On the one hand, the mobile lifestyle opens the doors of what is possible, provides the possibility of choices that did not exist before. The experience has the potential of making you more flexible, more open to other points of view, more able to deal with all sorts of change and more creative in finding solutions to problems.

On the other hand, the experience means that we are seen as different by those who have not shared the mobile experience. For this reason, many people experience going back to their original ‘home’ as possibly even more difficult than moving abroad in the first place. Whereas being an expatriate requires that one explore and learn and be open to change and difference, going ‘home’ means to conform and return to the routine of what is already familiar.
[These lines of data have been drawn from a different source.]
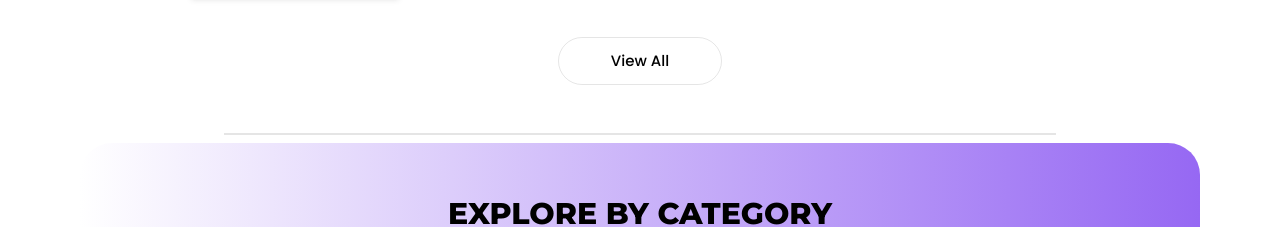
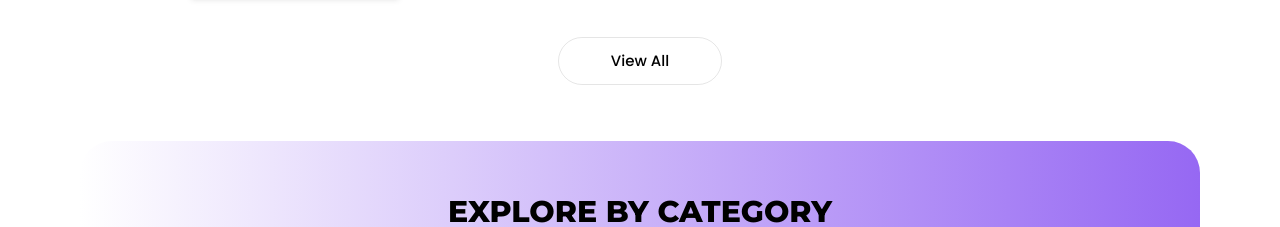
Before and after one commit to kingdavidbenyah/celestialsparkles, a React (Vite) app: page / in a window 1280 px wide. Shown: the part 3360-3587 px from the top of the page. Built offline with nearby package versions, Linux system fonts and the light colour scheme; a web font is replaced by a local one.

Commit message:
Update Homepage.jsx

```diff
--- a/src/Components/Homepage.jsx
+++ b/src/Components/Homepage.jsx
@@ -249,8 +249,6 @@ function Homepage() {
         </div>
       </section>
 
-      <div className="border-1 border-black/10 mx-auto w-[65%]"></div>
-
       {/* Browse dress style */}
       <section className="min-w-[320px] py-2 px-5 lg:px-20 ">
         <div className="gradientbg py-12 rounded-4xl">
```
Many ex-mobiles feel disoriented as to where they really belong. There are many aspects to this issue but one strategy for dealing with it is to treat ‘home’ as a totally new and exotic location. Identify locals that are open to ‘foreigners’ like yourself, people who have a similar world view and who are active in similar interests. Discover new aspects of your old ‘home’ you never knew existed.  Continue to visit the world through the contacts you made abroad or through your local museum. The mobile life need not end even though your visa expired.


By: Diane Lemieux, 15th May 2015

For more from The Mobile Life visit:


Diane Lemieux  has spent a whole lifetime as an expat and sees moving to live in a new country as a life choice made by an increasing number of people. Those who successfully recreate a full and satisfying life in a new place develop the skills and approaches needed to deal with any change that life presents us.Her new book, The Mobile Life, co-written with Anne Parker, helps those who are undertaking this journey for the first time, and highlights the achievements of those who are experienced resettlers.